### Exercise
Gather every line from the entries below that includes "drejkim".

[Front-end code edit data]

□ □ □ □ □ □ □

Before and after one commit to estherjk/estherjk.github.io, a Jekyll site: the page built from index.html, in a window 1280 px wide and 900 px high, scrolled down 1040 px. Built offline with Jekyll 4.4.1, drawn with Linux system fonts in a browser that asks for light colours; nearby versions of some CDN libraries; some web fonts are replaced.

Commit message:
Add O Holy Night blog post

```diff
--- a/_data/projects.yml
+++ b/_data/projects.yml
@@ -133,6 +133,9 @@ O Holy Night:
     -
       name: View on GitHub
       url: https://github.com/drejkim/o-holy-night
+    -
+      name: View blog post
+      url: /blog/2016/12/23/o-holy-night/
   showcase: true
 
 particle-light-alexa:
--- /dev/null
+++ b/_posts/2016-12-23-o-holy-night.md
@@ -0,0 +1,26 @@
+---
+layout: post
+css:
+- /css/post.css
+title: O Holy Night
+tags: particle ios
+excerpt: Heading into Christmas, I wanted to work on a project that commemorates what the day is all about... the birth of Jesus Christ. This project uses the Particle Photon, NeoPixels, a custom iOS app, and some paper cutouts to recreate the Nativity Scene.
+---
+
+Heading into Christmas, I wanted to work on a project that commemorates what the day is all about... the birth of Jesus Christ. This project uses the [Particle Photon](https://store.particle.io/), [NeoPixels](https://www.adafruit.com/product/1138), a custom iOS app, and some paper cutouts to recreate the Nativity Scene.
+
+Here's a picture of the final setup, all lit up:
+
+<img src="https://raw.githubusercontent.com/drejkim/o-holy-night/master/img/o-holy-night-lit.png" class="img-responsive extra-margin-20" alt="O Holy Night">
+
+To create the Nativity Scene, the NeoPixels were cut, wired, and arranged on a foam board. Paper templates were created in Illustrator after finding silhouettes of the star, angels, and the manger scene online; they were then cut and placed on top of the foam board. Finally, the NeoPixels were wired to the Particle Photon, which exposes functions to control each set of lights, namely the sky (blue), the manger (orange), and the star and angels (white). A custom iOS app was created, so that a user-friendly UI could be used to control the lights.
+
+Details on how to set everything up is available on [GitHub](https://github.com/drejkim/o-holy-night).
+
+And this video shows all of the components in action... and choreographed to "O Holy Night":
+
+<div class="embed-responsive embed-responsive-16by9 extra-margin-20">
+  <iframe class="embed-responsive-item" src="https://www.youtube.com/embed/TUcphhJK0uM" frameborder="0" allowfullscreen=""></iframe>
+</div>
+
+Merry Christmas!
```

□ □ □ □ □ □ □

### Result of this task
       url: https://github.com/drejkim/o-holy-night
+<img src="https://raw.githubusercontent.com/drejkim/o-holy-night/master/img/o-holy-night-lit.png" class="img-responsive extra-margin-20" alt="O Holy Night">
+Details on how to set everything up is available on [GitHub](https://github.com/drejkim/o-holy-night).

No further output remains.